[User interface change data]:
=-=-=-=-=
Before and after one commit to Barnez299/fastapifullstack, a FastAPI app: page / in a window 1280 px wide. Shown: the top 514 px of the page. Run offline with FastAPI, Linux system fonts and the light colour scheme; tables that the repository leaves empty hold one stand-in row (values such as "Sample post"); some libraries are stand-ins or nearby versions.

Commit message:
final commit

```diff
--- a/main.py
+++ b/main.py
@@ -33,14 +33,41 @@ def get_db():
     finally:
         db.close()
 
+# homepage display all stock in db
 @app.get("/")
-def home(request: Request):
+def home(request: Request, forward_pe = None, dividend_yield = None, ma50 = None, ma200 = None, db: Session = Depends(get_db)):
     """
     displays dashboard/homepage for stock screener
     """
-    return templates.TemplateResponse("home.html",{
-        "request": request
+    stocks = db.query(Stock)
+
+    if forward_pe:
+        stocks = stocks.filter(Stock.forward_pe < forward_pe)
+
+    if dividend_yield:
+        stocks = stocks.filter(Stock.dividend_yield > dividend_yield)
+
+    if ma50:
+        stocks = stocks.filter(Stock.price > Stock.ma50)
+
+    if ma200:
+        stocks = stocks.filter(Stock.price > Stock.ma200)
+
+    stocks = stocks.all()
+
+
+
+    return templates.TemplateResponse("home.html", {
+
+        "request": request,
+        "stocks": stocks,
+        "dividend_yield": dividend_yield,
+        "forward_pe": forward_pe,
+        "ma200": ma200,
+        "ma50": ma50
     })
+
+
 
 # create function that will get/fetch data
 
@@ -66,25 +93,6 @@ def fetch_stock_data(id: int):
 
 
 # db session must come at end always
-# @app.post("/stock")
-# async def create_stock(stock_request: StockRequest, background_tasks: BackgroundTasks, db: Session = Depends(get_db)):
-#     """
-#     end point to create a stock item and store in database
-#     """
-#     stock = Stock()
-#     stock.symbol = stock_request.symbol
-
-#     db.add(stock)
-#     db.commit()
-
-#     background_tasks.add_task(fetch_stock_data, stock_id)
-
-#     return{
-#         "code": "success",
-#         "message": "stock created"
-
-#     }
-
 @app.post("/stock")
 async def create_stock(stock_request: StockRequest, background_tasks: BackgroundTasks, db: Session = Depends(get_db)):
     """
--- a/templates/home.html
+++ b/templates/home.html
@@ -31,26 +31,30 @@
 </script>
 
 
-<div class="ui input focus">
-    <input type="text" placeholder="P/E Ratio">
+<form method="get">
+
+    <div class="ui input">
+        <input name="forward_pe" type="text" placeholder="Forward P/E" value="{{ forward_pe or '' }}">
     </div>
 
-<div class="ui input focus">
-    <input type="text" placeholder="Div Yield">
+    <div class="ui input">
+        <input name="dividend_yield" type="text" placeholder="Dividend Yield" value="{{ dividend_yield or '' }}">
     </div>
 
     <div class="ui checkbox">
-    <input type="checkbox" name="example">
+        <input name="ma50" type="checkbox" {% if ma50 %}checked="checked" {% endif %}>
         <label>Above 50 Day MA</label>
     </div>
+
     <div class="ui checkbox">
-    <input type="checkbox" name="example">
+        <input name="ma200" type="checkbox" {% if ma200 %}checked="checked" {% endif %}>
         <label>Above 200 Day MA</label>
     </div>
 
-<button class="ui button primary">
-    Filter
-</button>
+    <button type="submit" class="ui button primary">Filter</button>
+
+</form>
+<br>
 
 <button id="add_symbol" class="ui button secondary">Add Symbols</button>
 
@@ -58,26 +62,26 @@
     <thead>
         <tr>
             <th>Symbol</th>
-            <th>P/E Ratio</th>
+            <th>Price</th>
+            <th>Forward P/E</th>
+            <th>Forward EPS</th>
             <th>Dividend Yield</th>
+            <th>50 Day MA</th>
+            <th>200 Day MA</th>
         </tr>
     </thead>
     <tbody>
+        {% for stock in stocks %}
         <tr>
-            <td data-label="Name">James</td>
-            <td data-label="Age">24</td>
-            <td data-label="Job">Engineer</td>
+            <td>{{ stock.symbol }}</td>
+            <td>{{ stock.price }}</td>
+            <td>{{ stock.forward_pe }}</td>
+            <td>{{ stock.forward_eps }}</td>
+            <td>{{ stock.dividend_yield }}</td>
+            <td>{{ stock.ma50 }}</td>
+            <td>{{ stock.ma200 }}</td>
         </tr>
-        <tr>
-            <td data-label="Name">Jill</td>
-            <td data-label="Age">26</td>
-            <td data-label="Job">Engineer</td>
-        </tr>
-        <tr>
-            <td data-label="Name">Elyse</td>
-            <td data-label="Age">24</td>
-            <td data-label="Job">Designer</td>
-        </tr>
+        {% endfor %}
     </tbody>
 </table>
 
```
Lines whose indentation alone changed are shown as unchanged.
=-=-=-=-=
[EXERCISE AIM]: Every line above that includes the string "type" needs to be copied.

[ANSWER FOR THE TASK]:
-    <input type="text" placeholder="P/E Ratio">
+        <input name="forward_pe" type="text" placeholder="Forward P/E" value="{{ forward_pe or '' }}">
-    <input type="text" placeholder="Div Yield">
+        <input name="dividend_yield" type="text" placeholder="Dividend Yield" value="{{ dividend_yield or '' }}">
-    <input type="checkbox" name="example">
+        <input name="ma50" type="checkbox" {% if ma50 %}checked="checked" {% endif %}>
-    <input type="checkbox" name="example">
+        <input name="ma200" type="checkbox" {% if ma200 %}checked="checked" {% endif %}>
+    <button type="submit" class="ui button primary">Filter</button>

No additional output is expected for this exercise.